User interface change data
:::::

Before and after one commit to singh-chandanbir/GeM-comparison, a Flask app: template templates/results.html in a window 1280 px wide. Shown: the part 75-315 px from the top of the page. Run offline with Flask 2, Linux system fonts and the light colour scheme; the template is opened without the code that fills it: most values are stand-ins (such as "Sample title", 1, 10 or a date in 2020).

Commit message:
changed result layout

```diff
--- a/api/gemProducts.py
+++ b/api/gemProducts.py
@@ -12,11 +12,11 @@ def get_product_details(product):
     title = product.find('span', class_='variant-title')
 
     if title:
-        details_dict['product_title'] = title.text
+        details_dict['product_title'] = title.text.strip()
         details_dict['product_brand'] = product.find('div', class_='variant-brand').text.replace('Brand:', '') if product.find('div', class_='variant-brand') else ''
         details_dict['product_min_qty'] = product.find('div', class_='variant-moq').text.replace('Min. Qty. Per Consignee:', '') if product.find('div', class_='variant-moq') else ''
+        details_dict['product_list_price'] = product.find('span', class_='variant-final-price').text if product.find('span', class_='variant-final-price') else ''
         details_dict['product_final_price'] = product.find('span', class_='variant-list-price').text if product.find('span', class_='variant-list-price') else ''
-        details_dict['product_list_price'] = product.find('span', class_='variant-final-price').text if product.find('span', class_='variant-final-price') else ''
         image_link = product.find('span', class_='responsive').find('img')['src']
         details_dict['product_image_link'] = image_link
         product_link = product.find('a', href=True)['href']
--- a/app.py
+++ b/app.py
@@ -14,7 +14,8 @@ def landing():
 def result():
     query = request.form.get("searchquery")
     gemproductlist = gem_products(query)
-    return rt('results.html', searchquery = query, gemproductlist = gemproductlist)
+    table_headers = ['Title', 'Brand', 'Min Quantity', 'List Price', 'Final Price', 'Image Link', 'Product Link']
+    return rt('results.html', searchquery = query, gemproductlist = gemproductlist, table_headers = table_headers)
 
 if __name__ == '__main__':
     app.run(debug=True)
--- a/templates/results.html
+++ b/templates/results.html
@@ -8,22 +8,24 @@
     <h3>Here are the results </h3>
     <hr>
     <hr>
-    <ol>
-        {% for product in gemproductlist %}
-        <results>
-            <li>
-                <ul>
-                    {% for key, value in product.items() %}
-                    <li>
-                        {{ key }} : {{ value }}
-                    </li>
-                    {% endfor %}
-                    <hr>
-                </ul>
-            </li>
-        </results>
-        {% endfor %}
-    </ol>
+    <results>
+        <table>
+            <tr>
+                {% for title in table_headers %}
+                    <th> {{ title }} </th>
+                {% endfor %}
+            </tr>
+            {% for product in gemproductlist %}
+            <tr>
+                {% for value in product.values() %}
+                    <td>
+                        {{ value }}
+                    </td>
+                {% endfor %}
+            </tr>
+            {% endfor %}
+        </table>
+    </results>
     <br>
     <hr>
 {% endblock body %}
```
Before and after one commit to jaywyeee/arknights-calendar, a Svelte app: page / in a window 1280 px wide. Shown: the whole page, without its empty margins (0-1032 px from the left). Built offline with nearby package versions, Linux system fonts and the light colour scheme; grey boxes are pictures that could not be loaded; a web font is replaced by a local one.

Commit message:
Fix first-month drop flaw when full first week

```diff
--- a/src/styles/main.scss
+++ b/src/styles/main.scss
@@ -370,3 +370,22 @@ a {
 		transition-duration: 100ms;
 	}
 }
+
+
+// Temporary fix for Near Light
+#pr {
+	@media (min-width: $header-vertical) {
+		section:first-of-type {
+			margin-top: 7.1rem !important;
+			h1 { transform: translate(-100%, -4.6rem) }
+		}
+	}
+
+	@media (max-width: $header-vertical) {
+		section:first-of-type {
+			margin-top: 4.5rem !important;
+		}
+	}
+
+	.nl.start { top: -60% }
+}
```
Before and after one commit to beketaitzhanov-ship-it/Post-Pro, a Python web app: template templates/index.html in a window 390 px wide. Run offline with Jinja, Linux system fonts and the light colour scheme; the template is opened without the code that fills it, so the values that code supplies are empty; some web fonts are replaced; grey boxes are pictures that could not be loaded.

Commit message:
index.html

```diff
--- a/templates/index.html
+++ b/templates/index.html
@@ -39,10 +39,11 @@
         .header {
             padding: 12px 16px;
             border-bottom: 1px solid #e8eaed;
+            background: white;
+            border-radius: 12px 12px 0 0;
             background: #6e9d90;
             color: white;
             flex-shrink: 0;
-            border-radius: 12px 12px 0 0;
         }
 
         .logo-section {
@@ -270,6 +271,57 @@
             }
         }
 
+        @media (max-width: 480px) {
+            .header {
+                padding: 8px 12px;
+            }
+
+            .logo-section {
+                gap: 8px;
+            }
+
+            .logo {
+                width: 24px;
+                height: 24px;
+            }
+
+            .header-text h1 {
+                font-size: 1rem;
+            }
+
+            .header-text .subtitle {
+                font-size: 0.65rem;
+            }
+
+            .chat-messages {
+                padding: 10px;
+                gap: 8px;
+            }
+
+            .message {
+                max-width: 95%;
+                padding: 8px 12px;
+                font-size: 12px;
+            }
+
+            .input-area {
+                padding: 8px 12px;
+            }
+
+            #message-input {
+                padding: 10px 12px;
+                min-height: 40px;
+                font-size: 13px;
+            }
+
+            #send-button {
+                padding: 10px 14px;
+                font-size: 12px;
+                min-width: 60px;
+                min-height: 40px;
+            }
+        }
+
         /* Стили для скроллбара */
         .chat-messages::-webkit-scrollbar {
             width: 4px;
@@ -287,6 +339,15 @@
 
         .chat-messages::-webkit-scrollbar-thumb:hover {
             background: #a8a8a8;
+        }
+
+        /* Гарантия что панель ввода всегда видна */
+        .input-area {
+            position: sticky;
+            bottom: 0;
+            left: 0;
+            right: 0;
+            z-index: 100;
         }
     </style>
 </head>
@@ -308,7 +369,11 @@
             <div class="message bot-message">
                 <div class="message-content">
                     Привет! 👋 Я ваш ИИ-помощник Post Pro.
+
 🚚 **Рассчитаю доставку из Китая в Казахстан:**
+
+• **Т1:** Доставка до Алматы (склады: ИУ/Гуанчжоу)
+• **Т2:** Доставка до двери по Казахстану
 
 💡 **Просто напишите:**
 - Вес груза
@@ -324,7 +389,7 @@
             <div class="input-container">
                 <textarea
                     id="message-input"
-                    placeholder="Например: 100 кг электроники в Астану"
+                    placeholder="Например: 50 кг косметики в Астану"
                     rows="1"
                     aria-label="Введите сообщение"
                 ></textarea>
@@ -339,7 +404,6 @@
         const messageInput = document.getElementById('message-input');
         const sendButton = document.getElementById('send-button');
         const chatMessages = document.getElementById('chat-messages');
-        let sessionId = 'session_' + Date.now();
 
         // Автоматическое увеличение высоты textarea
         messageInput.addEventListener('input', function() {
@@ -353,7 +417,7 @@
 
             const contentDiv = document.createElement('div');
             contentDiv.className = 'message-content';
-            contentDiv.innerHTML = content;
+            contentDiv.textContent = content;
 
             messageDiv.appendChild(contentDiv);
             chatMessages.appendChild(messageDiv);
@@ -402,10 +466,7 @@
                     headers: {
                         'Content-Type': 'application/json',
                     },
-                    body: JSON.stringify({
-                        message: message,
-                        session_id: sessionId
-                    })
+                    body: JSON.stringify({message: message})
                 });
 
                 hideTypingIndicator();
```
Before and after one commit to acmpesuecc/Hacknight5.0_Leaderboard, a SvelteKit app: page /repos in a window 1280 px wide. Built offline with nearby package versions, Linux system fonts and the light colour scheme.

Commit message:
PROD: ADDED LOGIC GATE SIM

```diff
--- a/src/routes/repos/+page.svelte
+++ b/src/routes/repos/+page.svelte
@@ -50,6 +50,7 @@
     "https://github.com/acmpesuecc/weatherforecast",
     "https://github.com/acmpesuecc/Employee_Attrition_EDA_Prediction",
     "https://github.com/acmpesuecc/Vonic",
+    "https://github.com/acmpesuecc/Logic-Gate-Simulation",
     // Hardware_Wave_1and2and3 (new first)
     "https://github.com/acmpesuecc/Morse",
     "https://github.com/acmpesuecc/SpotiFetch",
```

:::::

What you have to do
Extract every line of the records above that contains the word "background".

Answer section
+            background: white;
             background: #6e9d90;
             background: #a8a8a8;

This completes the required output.